**Problem to work on**
For the string "crisis", state how many lines of the data hold it. Give nothing besides the number.

**Exercise data**
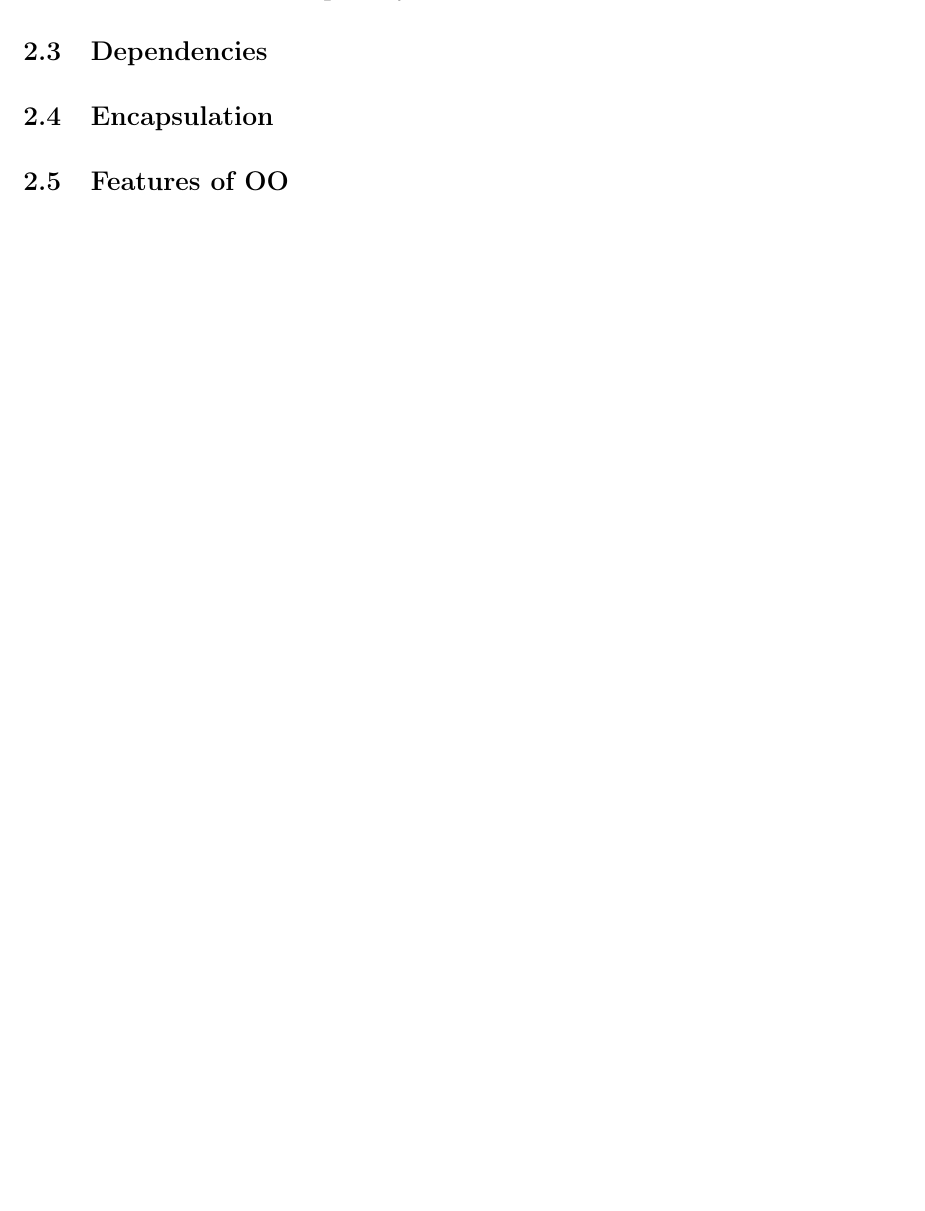
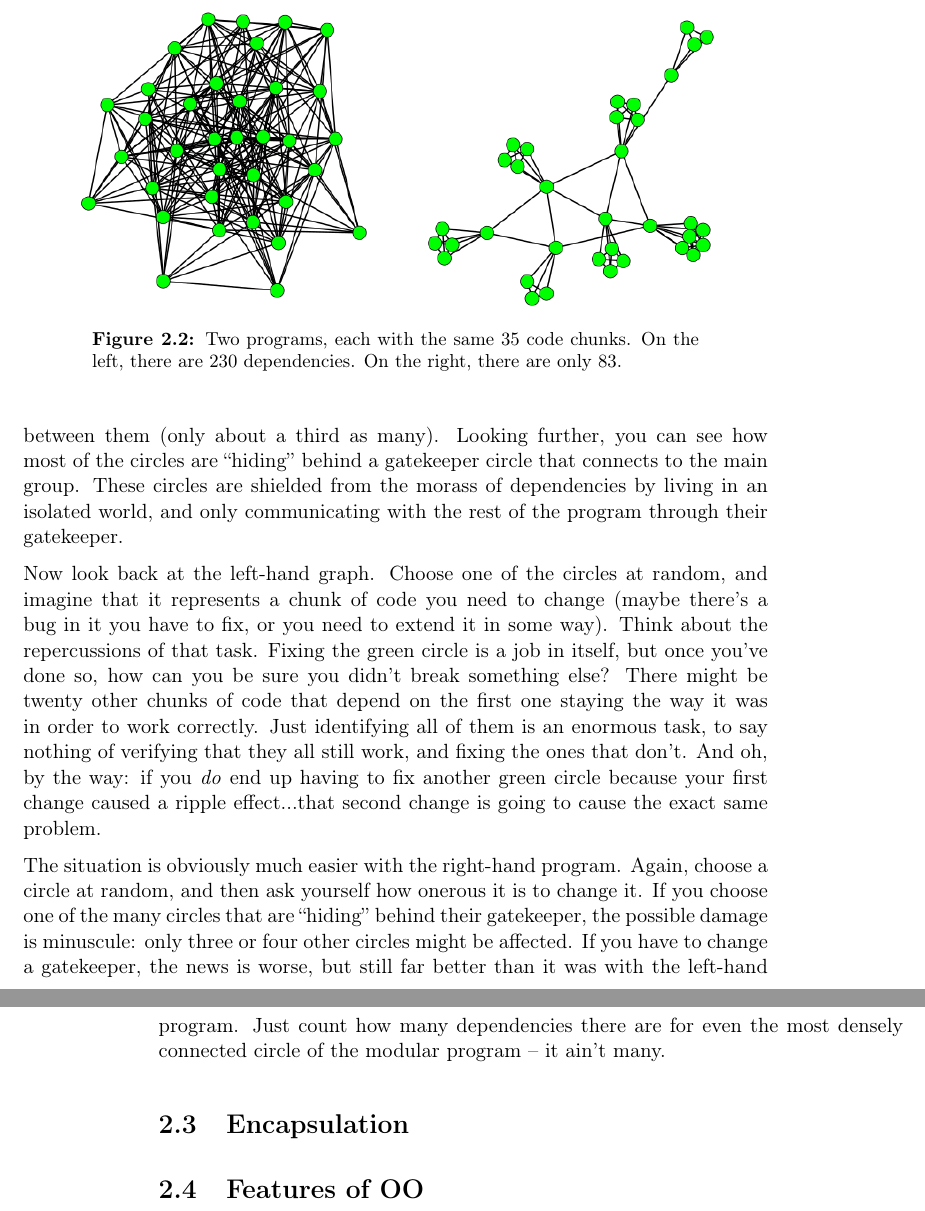
Before and after one commit to divilian/blueprints, a LaTeX thesis (blue.tex, which reads crisis.tex): part of page 26 of 268 before the commit and two parts of pages 28 and 29 of 270 after it, the two joined at a grey line, cut at the place of the change, the shorter picture padded with empty space. Compiled offline with pdfLaTeX.

Commit message:
Finish section 2.2.

```diff
--- a/crisis.tex
+++ b/crisis.tex
@@ -130,2 +137 @@ expectations.
 
-\section{Dependencies}
@@ -131,0 +176,6 @@ expectations.
+\begin{figure}[ht]
+\centering
+\includegraphics[width=0.45\textwidth]{highDependencies.png}
+\includegraphics[width=0.45\textwidth]{lowDependencies.png}
+\caption{Two programs, each with the same 35 code chunks. On the left, there
+are 230 dependencies. On the right, there are only 83.}
@@ -132,3 +200,30 @@ expectations.
+fewer dependencies between them (only about a third as many). Looking further,
+you can see how most of the circles are ``hiding'' behind a gatekeeper circle
+that connects to the main group. These circles are shielded from the morass of
+dependencies by living in an isolated world, and only communicating with the
+rest of the program through their gatekeeper.
+
+Now look back at the left-hand graph. Choose one of the circles at random, and
+imagine that it represents a chunk of code you need to change (maybe there's a
+bug in it you have to fix, or you need to extend it in some way). Think about
+the repercussions of that task. Fixing the green circle is a job in itself,
+but once you've done so, how can you be sure you didn't break something else?
+There might be twenty other chunks of code that depend on the first one
+staying the way it was in order to work correctly. Just identifying all of
+them is an enormous task, to say nothing of verifying that they all still
+work, and fixing the ones that don't. And oh, by the way: if you \textit{do}
+end up having to fix another green circle because your first change caused a
+ripple effect...that second change is going to cause the exact same problem.
+
+The situation is obviously much easier with the right-hand program. Again,
+choose a circle at random, and then ask yourself how onerous it is to change
+it. If you choose one of the many circles that are ``hiding'' behind their
+gatekeeper, the possible damage is minuscule: only three or four other circles
+might be affected. If you have to change a gatekeeper, the news is worse, but
+still far better than it was with the left-hand program. Just count how many
+dependencies there are for even the most densely connected circle of the
+modular program -- it ain't many.
+
 
 \section{Encapsulation}
 
```
Also changed, not shown: complexityCurve.png, highDependencies.png, lowDependencies.png, crisis.tex (71 more changed lines).
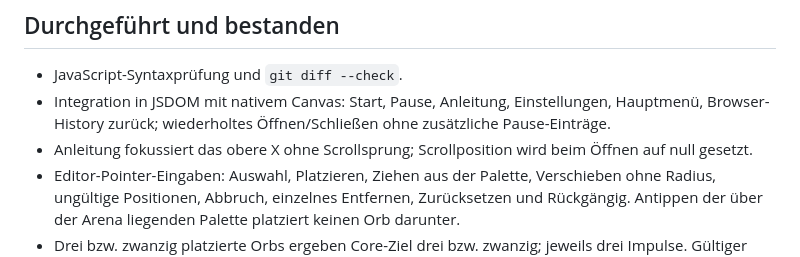
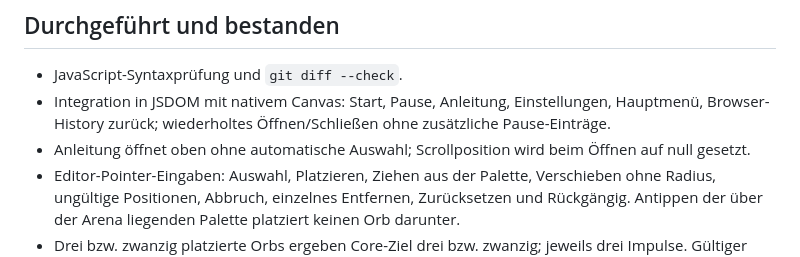
Before and after one commit to mnstrkm/resonance, a Markdown page: TESTING.md, the part around the change. GitHub-like rendering.

Commit message:
Update instructions for opening without auto-selection

```diff
--- a/TESTING.md
+++ b/TESTING.md
@@ -6,7 +6,7 @@ Ausgangspunkt: GitHub `mnstrkm/resonance`, Commit `4592091f6c5aea8bbff465d326ee2
 
 - JavaScript-Syntaxprüfung und `git diff --check`.
 - Integration in JSDOM mit nativem Canvas: Start, Pause, Anleitung, Einstellungen, Hauptmenü, Browser-History zurück; wiederholtes Öffnen/Schließen ohne zusätzliche Pause-Einträge.
-- Anleitung fokussiert das obere X ohne Scrollsprung; Scrollposition wird beim Öffnen auf null gesetzt.
+- Anleitung öffnet oben ohne automatische Auswahl; Scrollposition wird beim Öffnen auf null gesetzt.
 - Editor-Pointer-Eingaben: Auswahl, Platzieren, Ziehen aus der Palette, Verschieben ohne Radius, ungültige Positionen, Abbruch, einzelnes Entfernen, Zurücksetzen und Rückgängig. Antippen der über der Arena liegenden Palette platziert keinen Orb darunter.
 - Drei bzw. zwanzig platzierte Orbs ergeben Core-Ziel drei bzw. zwanzig; jeweils drei Impulse. Gültiger Spielzug kostet einen Impuls.
 - Probespiel verändert den Editor-Entwurf nicht. Retry und Rückkehr zum Editor bewahren den Ausgangsaufbau.
```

**Solution for this exercise**
4